▸ **Instructions for the task**: Using the entries below, copy out all lines where "README" is found.

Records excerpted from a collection
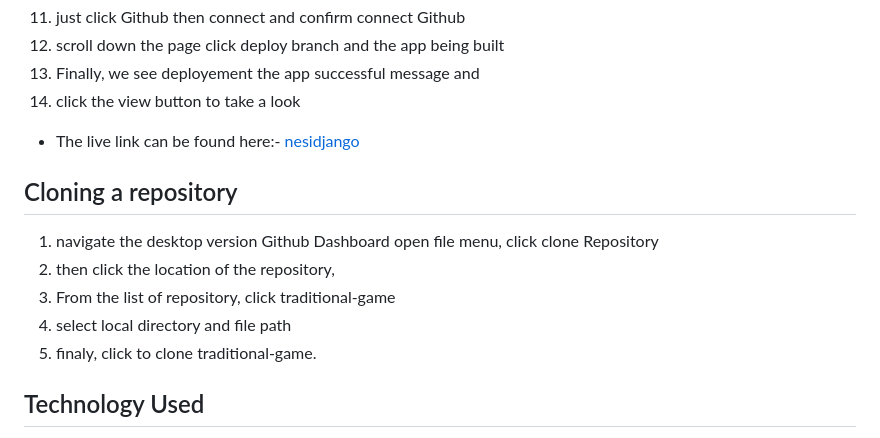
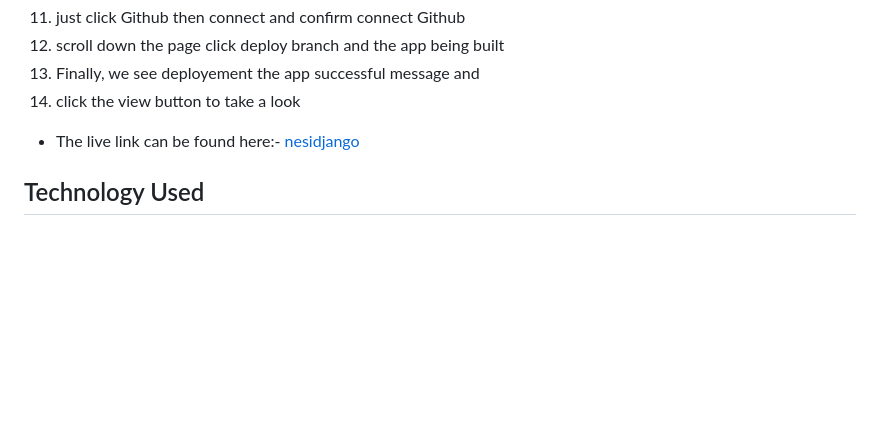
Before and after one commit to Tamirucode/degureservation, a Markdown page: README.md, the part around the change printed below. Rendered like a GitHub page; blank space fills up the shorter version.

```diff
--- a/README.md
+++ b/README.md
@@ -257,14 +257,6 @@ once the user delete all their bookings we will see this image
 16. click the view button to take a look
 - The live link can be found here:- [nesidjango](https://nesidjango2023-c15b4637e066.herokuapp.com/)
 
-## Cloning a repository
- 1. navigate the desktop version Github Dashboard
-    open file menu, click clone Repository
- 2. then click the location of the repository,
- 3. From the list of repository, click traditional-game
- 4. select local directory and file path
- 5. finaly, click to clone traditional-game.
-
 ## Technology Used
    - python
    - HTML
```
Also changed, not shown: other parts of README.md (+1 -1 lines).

▸ **Reply to the exercise**:
Before and after one commit to Tamirucode/degureservation, a Markdown page: README.md, the part around the change printed below. Rendered like a GitHub page; blank space fills up the shorter version.
--- a/README.md
+++ b/README.md
Also changed, not shown: other parts of README.md (+1 -1 lines).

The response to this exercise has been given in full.